about 4 years ago, said...

Very good suggestions for a natural approach to helping a friend.


about 4 years ago, said...

The people that I need to help me with my grieving are my four sisters. Our sweet Mom passed last Dec-2011 and our brother on Feb-2012. Inbetween five first cousins passed away. They don't talk about our Mom unless I bring it up, they tell me, I know how you feel or tell me that she's in a better place. I don't have a problem knowing that. She lived with my hubby and I for nine yrs and I miss her very much. Praying helps me. God gives me strength and hope to do one day at a time. I have detached from my sisters to a degree. One doesn't have much patience, the youngest. The older one detached a long time ago, she was angry and bitter with her family. I email with another older one and we call each other. We are the closest to each other. The other one, younger than me lives out of town, too and never talks about Mom either. I'm used to it. I talk about her, go to a support group sometimes and cry at least once a day and feel better. My hubby is a huge support system, thank God!!! God bless all of you whose loved ones have passed (or any type of grieving). May he grant you strength and courage to do one day at a time. Thank you. Mary


about 4 years ago, said...

That is SO true, Kevin. Whenever my sons share a memory of my dad (their grandfather) it warms my heart. See, for example, The Power of Remembering: My Grandfather's Pipe, http://j.mp/KPIfZF


about 4 years ago, said...

Even ten years after the death of my mother, I see a little smile from my 88 year old dad when I ask him about the love of his life. When I asked him to tell me about the place he honeymooned it was if I was there more than 50 years ago. I sometimes joke with him - "Margaret wouldn't approve of that." #3 on the list is very important and seems to bring a lot of joy to the bereaved.


about 4 years ago, said...

It's very true and I'm glad people read it.


about 4 years ago, said...

Thank you, Paula, for writing an article that is so spot on about how you can help someone who's going through the grieving process.
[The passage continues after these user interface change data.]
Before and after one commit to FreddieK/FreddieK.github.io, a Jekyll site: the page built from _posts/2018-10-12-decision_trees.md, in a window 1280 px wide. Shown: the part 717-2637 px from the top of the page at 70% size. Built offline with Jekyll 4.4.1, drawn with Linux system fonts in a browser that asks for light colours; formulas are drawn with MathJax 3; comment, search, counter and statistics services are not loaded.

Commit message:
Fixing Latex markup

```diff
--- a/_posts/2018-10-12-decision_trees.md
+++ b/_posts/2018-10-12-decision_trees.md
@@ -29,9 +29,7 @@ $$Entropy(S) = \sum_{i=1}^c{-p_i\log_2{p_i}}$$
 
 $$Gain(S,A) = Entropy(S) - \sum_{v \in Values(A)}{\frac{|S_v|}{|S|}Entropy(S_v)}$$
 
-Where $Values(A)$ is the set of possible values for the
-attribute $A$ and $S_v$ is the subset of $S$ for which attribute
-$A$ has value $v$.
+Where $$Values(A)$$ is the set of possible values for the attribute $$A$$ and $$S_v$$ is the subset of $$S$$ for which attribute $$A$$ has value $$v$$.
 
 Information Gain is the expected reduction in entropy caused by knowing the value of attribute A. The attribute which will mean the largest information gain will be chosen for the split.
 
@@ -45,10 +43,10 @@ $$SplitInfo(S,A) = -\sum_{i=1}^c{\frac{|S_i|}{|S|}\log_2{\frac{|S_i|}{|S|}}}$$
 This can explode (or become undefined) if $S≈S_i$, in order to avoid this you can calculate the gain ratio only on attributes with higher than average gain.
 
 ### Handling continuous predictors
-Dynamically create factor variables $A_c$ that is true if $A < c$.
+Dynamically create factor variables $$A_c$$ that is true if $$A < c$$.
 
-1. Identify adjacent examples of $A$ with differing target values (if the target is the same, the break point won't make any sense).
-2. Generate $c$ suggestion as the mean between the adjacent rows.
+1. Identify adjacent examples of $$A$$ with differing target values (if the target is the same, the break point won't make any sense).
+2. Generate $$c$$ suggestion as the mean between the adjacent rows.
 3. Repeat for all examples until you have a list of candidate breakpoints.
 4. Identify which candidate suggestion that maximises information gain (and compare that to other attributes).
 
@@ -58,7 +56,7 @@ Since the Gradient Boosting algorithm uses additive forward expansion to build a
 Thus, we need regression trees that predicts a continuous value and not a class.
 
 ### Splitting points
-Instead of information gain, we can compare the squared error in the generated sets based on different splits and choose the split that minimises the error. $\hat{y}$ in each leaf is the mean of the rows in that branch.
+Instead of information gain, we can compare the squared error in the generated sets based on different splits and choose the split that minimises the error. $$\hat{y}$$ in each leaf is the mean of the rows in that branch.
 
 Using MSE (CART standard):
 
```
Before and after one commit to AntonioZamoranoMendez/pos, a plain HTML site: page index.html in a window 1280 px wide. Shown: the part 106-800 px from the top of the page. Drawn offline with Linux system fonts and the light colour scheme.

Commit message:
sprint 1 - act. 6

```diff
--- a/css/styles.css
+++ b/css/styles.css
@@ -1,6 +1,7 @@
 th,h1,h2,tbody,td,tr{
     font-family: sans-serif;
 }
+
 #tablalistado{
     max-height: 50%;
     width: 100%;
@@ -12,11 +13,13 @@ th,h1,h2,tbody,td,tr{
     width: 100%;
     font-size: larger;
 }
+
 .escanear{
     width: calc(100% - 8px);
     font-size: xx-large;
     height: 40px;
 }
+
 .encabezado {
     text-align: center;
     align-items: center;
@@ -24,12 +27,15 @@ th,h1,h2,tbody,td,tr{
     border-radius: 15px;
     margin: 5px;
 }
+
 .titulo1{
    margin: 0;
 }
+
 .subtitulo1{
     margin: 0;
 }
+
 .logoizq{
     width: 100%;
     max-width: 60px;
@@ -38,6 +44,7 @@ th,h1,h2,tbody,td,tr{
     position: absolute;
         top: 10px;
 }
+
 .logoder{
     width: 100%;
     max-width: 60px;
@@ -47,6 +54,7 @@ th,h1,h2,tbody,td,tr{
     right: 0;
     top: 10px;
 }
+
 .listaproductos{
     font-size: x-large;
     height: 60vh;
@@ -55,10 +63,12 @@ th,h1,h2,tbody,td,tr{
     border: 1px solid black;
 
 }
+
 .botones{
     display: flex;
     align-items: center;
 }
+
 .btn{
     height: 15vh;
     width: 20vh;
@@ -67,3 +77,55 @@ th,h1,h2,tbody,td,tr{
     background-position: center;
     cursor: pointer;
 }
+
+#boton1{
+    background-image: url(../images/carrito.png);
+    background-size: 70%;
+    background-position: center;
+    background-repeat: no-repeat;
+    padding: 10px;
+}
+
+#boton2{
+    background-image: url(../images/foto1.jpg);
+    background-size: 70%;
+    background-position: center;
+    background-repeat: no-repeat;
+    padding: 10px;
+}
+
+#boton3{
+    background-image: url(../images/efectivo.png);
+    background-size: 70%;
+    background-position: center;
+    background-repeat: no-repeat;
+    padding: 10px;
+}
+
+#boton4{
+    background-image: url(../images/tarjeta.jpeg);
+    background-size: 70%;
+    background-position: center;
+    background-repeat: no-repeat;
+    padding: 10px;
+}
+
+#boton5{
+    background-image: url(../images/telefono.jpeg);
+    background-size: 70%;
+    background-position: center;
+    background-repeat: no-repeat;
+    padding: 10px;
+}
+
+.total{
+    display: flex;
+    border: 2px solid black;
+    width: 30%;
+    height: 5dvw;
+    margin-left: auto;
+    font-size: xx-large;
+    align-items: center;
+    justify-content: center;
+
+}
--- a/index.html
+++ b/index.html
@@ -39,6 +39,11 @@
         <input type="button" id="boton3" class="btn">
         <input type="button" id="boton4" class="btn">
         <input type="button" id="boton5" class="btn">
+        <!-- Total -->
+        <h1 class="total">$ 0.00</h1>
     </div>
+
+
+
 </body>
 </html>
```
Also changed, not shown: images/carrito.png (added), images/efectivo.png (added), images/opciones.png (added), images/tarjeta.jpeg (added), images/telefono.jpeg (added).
I adore all your suggestions, especially #5, which most people don't tend to do, and #4, which so hits the nail on the head about how platitudes don't work. One other way you can help is continuing to keep in contact with that person throughout the grieving process. A simple phone call or e-mail once a week would really help that person and make them feel that they're not being ignored or that their grief doesn't render them a persona non grata. Then, when you've sensed that they're out of the mourning period (another mega useful hint: DON'T FORCE A TIME TABLE FOR THEIR MOURNING PERIOD; let them mourn at their own pace), start inviting them to things you guys would've normally done before they lost their loved one. That combined with your constant contact will let them know you haven't given up on them, which a lot of my so-called "friends" did when I lost my dad.